Problem details -
Output the data word for word, dropping every image.

Extracted data entries -
^^^^^^^^^^^^^^^^

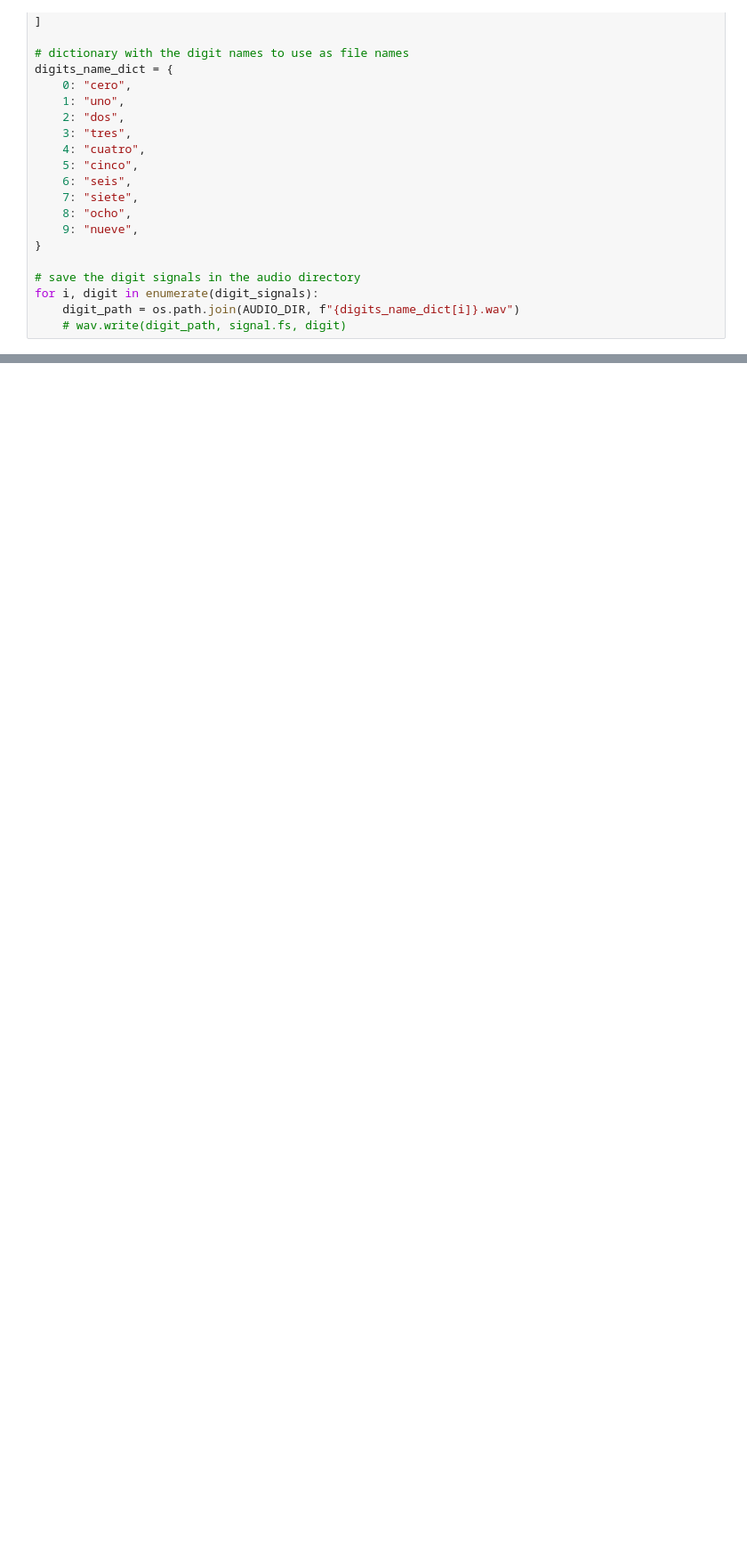
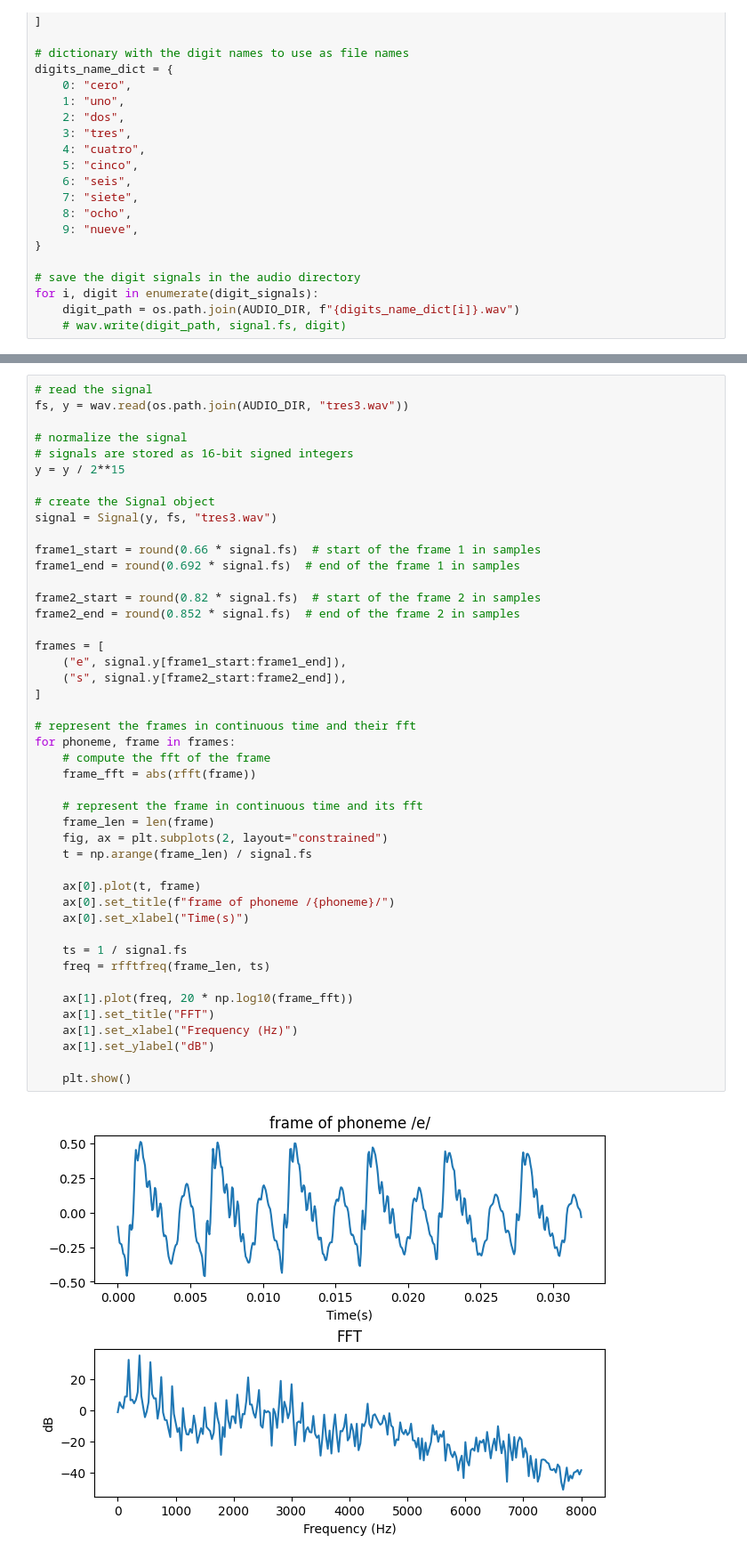
Before and after one commit to carlosedm10/joan-tds, a Jupyter notebook: pracs/prac2/prac2.ipynb, the cells around one changed output, grey strips where cells are left out. Shown at 89% size. Saved outputs shown, nothing was run; the diff lists cells and outputs as text; blank space fills up the shorter version.

```diff
--- a/pracs/prac2/prac2.ipynb
+++ b/pracs/prac2/prac2.ipynb
@@ -189,0 +193,47 @@ for i, digit in enumerate(digit_signals):
+# %%
+# read the signal
+fs, y = wav.read(os.path.join(AUDIO_DIR, "tres3.wav"))
+
+# normalize the signal
+# signals are stored as 16-bit signed integers
+y = y / 2**15
+
+# create the Signal object
+signal = Signal(y, fs, "tres3.wav")
+
+frame1_start = round(0.66 * signal.fs)  # start of the frame 1 in samples
+frame1_end = round(0.692 * signal.fs)  # end of the frame 1 in samples
+
+frame2_start = round(0.82 * signal.fs)  # start of the frame 2 in samples
+frame2_end = round(0.852 * signal.fs)  # end of the frame 2 in samples
+
+frames = [
+    ("e", signal.y[frame1_start:frame1_end]),
+    ("s", signal.y[frame2_start:frame2_end]),
+]
+
+# represent the frames in continuous time and their fft
+for phoneme, frame in frames:
+    # compute the fft of the frame
+    frame_fft = abs(rfft(frame))
+
+    # represent the frame in continuous time and its fft
+    frame_len = len(frame)
+    fig, ax = plt.subplots(2, layout="constrained")
+    t = np.arange(frame_len) / signal.fs
+
+    ax[0].plot(t, frame)
+    ax[0].set_title(f"frame of phoneme /{phoneme}/")
+    ax[0].set_xlabel("Time(s)")
+
+    ts = 1 / signal.fs
+    freq = rfftfreq(frame_len, ts)
+
+    ax[1].plot(freq, 20 * np.log10(frame_fft))
+    ax[1].set_title("FFT")
+    ax[1].set_xlabel("Frequency (Hz)")
+    ax[1].set_ylabel("dB")
+
+    plt.show()
+# %% [output]
+[figure, added]
```
Also changed, not shown: parts of 4 cells of this notebook.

^^^^^^^^^^^^^^^^

Exercise output -
Before and after one commit to carlosedm10/joan-tds, a Jupyter notebook: pracs/prac2/prac2.ipynb, the cells around one changed output, grey strips where cells are left out. Shown at 89% size. Saved outputs shown, nothing was run; the diff lists cells and outputs as text; blank space fills up the shorter version.

```diff
--- a/pracs/prac2/prac2.ipynb
+++ b/pracs/prac2/prac2.ipynb
@@ -189,0 +193,47 @@ for i, digit in enumerate(digit_signals):
+# %%
+# read the signal
+fs, y = wav.read(os.path.join(AUDIO_DIR, "tres3.wav"))
+
+# normalize the signal
+# signals are stored as 16-bit signed integers
+y = y / 2**15
+
+# create the Signal object
+signal = Signal(y, fs, "tres3.wav")
+
+frame1_start = round(0.66 * signal.fs)  # start of the frame 1 in samples
+frame1_end = round(0.692 * signal.fs)  # end of the frame 1 in samples
+
+frame2_start = round(0.82 * signal.fs)  # start of the frame 2 in samples
+frame2_end = round(0.852 * signal.fs)  # end of the frame 2 in samples
+
+frames = [
+    ("e", signal.y[frame1_start:frame1_end]),
+    ("s", signal.y[frame2_start:frame2_end]),
+]
+
+# represent the frames in continuous time and their fft
+for phoneme, frame in frames:
+    # compute the fft of the frame
+    frame_fft = abs(rfft(frame))
+
+    # represent the frame in continuous time and its fft
+    frame_len = len(frame)
+    fig, ax = plt.subplots(2, layout="constrained")
+    t = np.arange(frame_len) / signal.fs
+
+    ax[0].plot(t, frame)
+    ax[0].set_title(f"frame of phoneme /{phoneme}/")
+    ax[0].set_xlabel("Time(s)")
+
+    ts = 1 / signal.fs
+    freq = rfftfreq(frame_len, ts)
+
+    ax[1].plot(freq, 20 * np.log10(frame_fft))
+    ax[1].set_title("FFT")
+    ax[1].set_xlabel("Frequency (Hz)")
+    ax[1].set_ylabel("dB")
+
+    plt.show()
+# %% [output]
+[figure, added]
```
Also changed, not shown: parts of 4 cells of this notebook.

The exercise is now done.